Zocdoc Answers

Medical questions & health advice by board certified doctors

"Do ultrasounds identify all fibroids?"


I was having symptoms of fibroids, so I contacted a doctor, who gave me an ultrasound. But the ultrasound didn't find anything wrong, so I'm worried they might have just missed it. Are there any kinds of fibroids that ultrasounds can't pick up? Or should I look for a different cause of the problems?


Uterine fibroids are benign tumors that originate from the myometrium. Typical symptoms of uterine fibroids is heavy bleeding during the normal times of your periods, pelvic pain, or a sense of fullness in your pelvis. The best type of doctor to consult about these issues is an OBGYN.

See a doctor who can help

Find a Obgyns near you

Ultrasound is the gold standard for detection of uterine fibroids. They are very infrequently missed when the ultrasound is performed by a competent physician or ultrasound technician. MRI is another technique employed which may be able to detect smaller fibroids and delineate them from other types of tumors. Other possible causes of heavy bleeding (if this is your symptom) include blood clotting disorders, uterine injury and scarring from previous procedures, and endometrial cancer. Close follow up with your doctor is important to delineate these causes. I suggest that you schedule an appointment with your OBGYN that performed the ultrasound. You may warrant further evaluation for your symptoms that you are concerned about. If you are experiencing heavy bleeding, then you may need to have some routine blood tests to look for abnormalities with blood coagulation. If these come back normal then you may need an MIR to further evaluated your uterus. If this does not yield any results, then you may need a uterine biopsy. Good luck.

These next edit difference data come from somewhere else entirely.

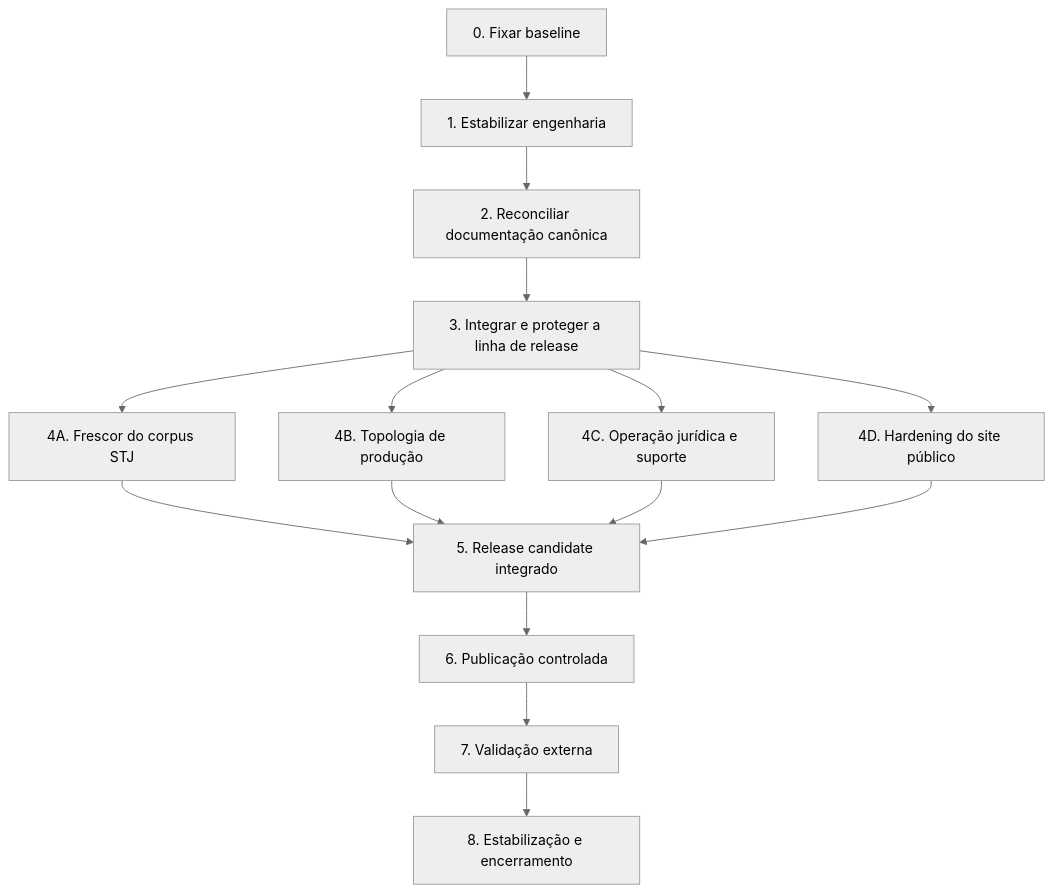
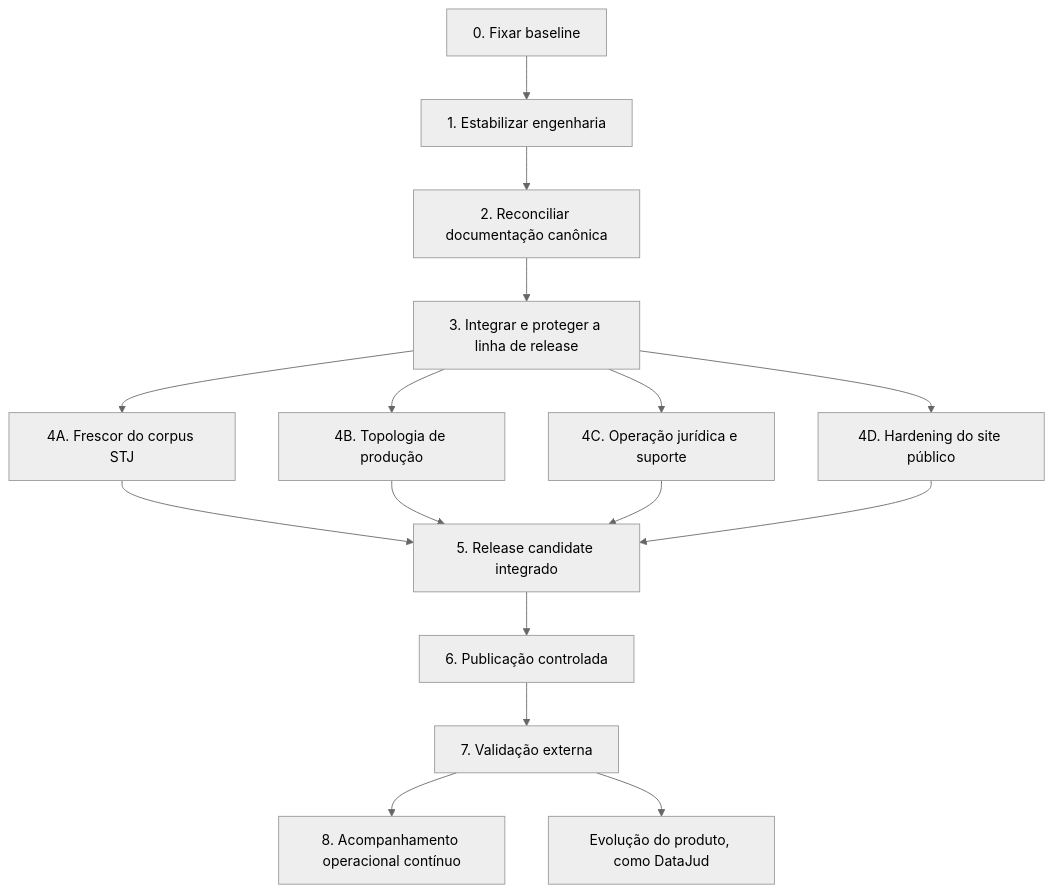
The diagram in docs/superpowers/plans/2026-09-25-forgelex-estabilizacao-pos-auditoria.md (junior-aguiar-eng/ForgeLex), drawn with Mermaid (neutral theme) before and after one commit. The commit also changed other lines of this file and 6 other files, not shown here.

````diff
--- a/docs/superpowers/plans/2026-09-25-forgelex-estabilizacao-pos-auditoria.md
+++ b/docs/superpowers/plans/2026-09-25-forgelex-estabilizacao-pos-auditoria.md
@@ -50,17 +50,18 @@
 ```mermaid
 flowchart TD
     F0[0. Fixar baseline] --> F1[1. Estabilizar engenharia]
     F1 --> F2[2. Reconciliar documentação canônica]
     F2 --> F3[3. Integrar e proteger a linha de release]
     F3 --> A[4A. Frescor do corpus STJ]
     F3 --> B[4B. Topologia de produção]
     F3 --> C[4C. Operação jurídica e suporte]
     F3 --> D[4D. Hardening do site público]
     A --> F5[5. Release candidate integrado]
     B --> F5
     C --> F5
     D --> F5
     F5 --> F6[6. Publicação controlada]
     F6 --> F7[7. Validação externa]
-    F7 --> F8[8. Estabilização e encerramento]
+    F7 --> F8[8. Acompanhamento operacional contínuo]
+    F7 --> EV[Evolução do produto, como DataJud]
 ```
````
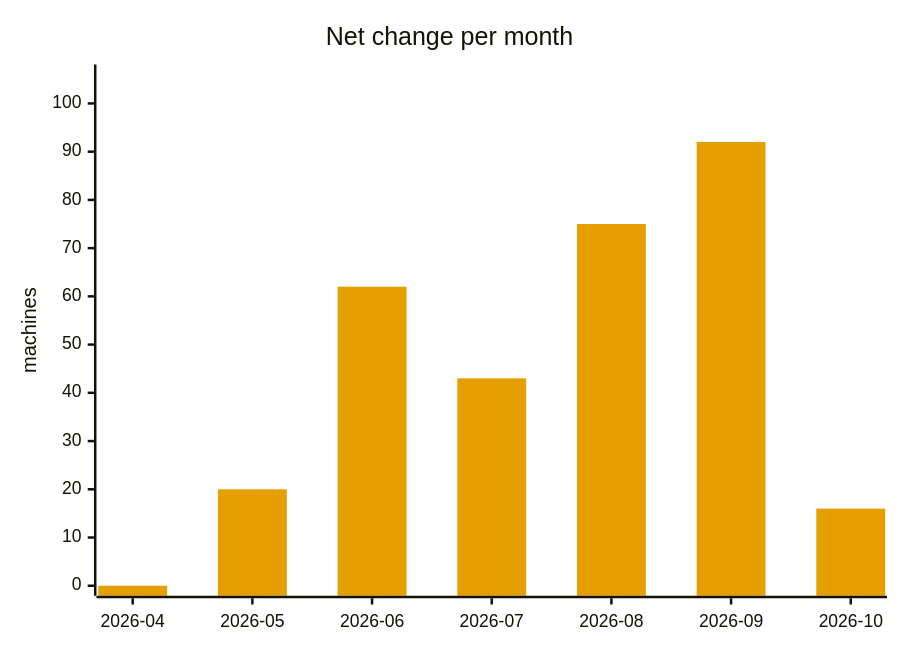
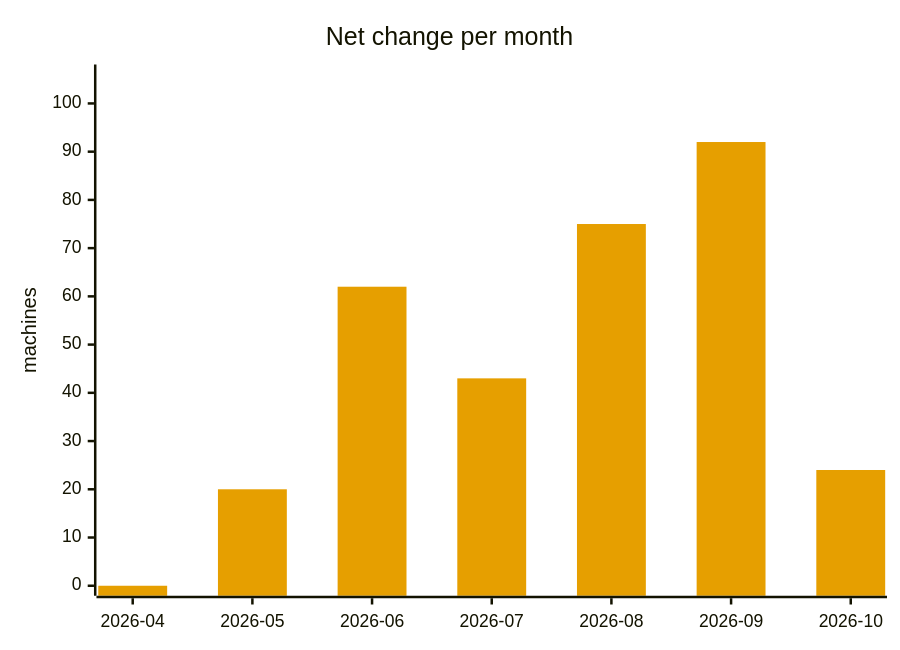
The fifth of 5 diagrams in ANALYSIS.md (cheeaun/returnright-data), drawn with Mermaid before and after one commit. The commit also changed other lines of this file and 4 other files, not shown here.

````diff
--- a/ANALYSIS.md
+++ b/ANALYSIS.md
@@ -265,13 +263,13 @@
 ```mermaid
 ---
 config:
   themeVariables:
     xyChart:
       plotColorPalette: "#E69F00"
 ---
 xychart-beta
     title "Net change per month"
     x-axis ["2026-04", "2026-05", "2026-06", "2026-07", "2026-08", "2026-09", "2026-10"]
     y-axis "machines" 0 --> 106
-    bar [0, 20, 62, 43, 75, 92, 16]
+    bar [0, 20, 62, 43, 75, 92, 24]
 ```
````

Zocdoc Answers is for general informational purposes only and is not a substitute for professional medical advice. If you think you may have a medical emergency, call your doctor (in the United States) 911 immediately. Always seek the advice of your doctor before starting or changing treatment. Medical professionals who provide responses to health-related questions are intended third party beneficiaries with certain rights under Zocdoc’s Terms of Service.